[Records from a dataset]
════════════════════
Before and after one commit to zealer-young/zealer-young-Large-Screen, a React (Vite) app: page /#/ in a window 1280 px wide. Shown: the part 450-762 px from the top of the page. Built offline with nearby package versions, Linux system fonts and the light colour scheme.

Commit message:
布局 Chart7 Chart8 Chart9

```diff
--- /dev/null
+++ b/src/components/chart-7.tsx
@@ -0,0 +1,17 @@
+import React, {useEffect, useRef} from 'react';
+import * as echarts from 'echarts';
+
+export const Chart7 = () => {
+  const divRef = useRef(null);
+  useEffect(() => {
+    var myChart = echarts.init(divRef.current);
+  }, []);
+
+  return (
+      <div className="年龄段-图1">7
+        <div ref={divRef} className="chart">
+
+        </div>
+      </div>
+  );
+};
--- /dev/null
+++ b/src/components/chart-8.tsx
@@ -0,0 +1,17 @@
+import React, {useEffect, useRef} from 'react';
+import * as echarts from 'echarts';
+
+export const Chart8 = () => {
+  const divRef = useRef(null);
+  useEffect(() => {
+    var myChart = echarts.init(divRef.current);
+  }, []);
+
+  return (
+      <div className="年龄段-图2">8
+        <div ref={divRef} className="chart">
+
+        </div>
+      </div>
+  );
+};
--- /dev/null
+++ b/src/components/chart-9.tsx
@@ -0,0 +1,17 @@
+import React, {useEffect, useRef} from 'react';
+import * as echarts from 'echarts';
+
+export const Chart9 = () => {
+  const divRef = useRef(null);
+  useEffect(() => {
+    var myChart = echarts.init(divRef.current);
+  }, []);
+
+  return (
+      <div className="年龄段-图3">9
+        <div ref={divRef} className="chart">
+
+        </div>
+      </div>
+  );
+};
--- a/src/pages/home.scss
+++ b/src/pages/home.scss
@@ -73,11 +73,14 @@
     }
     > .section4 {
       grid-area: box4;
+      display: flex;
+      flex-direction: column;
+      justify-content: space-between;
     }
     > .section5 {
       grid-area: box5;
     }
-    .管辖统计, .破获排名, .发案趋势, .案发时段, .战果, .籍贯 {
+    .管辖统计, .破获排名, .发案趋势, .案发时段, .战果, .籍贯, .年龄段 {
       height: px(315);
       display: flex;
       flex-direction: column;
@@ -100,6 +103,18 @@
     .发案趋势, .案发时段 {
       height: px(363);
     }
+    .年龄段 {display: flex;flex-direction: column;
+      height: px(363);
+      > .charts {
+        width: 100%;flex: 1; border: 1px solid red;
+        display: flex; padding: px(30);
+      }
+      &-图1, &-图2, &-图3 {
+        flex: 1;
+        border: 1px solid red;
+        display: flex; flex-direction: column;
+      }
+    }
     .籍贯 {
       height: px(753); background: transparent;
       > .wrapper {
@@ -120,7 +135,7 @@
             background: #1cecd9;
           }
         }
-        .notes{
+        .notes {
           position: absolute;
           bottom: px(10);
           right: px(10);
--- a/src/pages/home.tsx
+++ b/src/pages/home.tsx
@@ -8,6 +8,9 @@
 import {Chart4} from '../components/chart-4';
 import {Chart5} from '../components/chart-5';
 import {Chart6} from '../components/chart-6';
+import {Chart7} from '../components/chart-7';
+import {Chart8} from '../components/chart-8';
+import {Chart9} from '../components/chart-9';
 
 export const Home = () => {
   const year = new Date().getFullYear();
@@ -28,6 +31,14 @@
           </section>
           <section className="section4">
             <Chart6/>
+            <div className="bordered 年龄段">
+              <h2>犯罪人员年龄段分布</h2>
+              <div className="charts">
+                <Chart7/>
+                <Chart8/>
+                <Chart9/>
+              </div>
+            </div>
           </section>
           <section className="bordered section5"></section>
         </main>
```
════════════════════
Required action
Filter the entries above and keep only the lines with the word "className".

Exercise output
+      <div className="年龄段-图1">7
+        <div ref={divRef} className="chart">
+      <div className="年龄段-图2">8
+        <div ref={divRef} className="chart">
+      <div className="年龄段-图3">9
+        <div ref={divRef} className="chart">
           <section className="section4">
+            <div className="bordered 年龄段">
+              <div className="charts">
           <section className="bordered section5"></section>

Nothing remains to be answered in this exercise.